"You expect better of us, I expect better of us." So RIM co-CEO Mike Lazaridis opened the company's apologetic BlackBerry press conference this morning, before swiftly pointing out that services have now been "fully restored". As for compensation, however, fellow co-CEO Jim Balsillie said RIM has no idea, at present, what or even if that could be "Our focus has been 100-percent on getting services restored," he told investors and journalists, "that's something we're going to focus on now, but it hasn't been our priority overnight."
According to Lazaridis, a dual-redundancy high capacity switch failed in Europe; that should have been handled by a backup system, but that system also collapsed. The failure in Europe resulted in overloading elsewhere. When the system was restarted, processing the backlog took longer than RIM had expected. RIM is still unclear on why the initial switch failed, but says it was "most likely caused by hardware [failure]."

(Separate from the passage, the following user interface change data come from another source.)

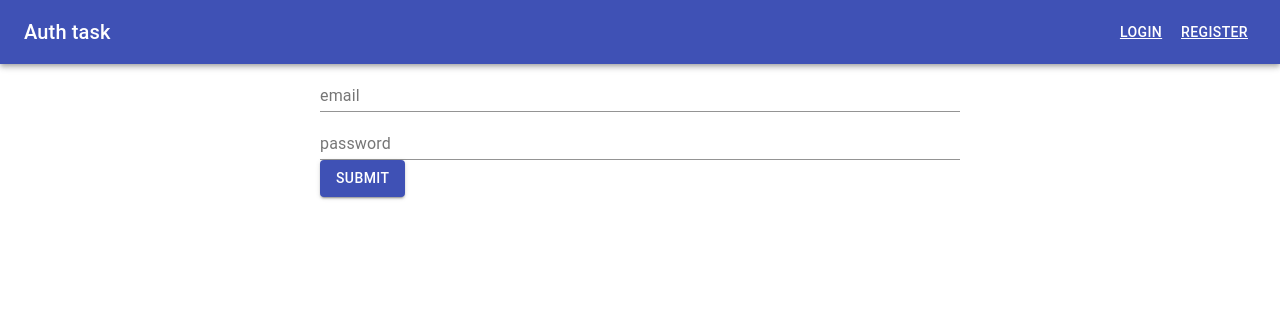
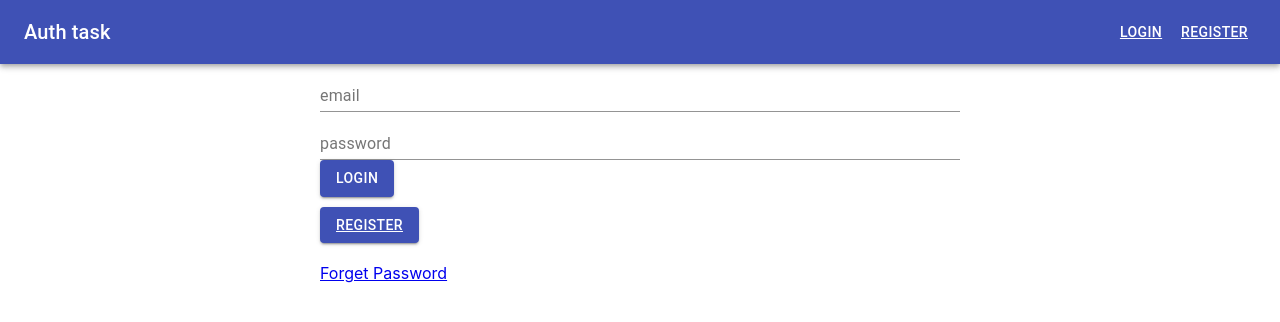
Before and after one commit to mina-adibe/auth-task, a React (Create React App) app: page /login in a window 1280 px wide. Shown: the top 322 px of the page. Built offline with nearby package versions, Linux system fonts and the light colour scheme.

Commit message:
add register + forgetpassword links

```diff
--- a/src/pages/login/index.js
+++ b/src/pages/login/index.js
@@ -4,7 +4,7 @@ import * as Yup from "yup";
 import { useFormik } from "formik";
 import TextField from "@material-ui/core/TextField";
 import Button from "@material-ui/core/Button";
-
+import { Link } from "react-router-dom";
 import { LoginRequest } from "../../store/actions/auth";
 import PropTypes from "prop-types";
 
@@ -53,9 +53,17 @@ const Login = ({ LoginRequest }) => {
         {formik.errors.password && <div>{formik.errors.password}</div>}
 
         <Button variant="contained" color="primary" type="submit">
-          submit
+          Login
         </Button>
       </form>
+      <Button variant="contained" color="primary" style={{ marginTop: "10px" }}>
+        <Link style={{ color: "white" }} to="/register">
+          Register
+        </Link>
+      </Button>
+      <div style={{ marginTop: "20px" }}>
+        <Link to="/forgetpassword">Forget Password</Link>
+      </div>
     </div>
   );
 };
```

In the past 18 months, Lazaridis highlighted, RIM has managed 99.97-percent uptime, something which will come as little comfort to those at the tail-end of a more than three day outage. The company will now undertake "aggressive immediate steps" to reduce the likelihood of it happening again, and is working with vendors to analyse the hardware failure, is performing a root core analysis to figure out why the system took longer than expected to come back online, and - perhaps most critically in the same week the iPhone 4S and iMessage hits shelves - attempt to restore the trust of users.
However, RIM also denied that the recent layoffs had any impact on the outage. "This was unfortunately the largest [outage] that we've experienced" Lazaridis concluded, "it was unfortunate."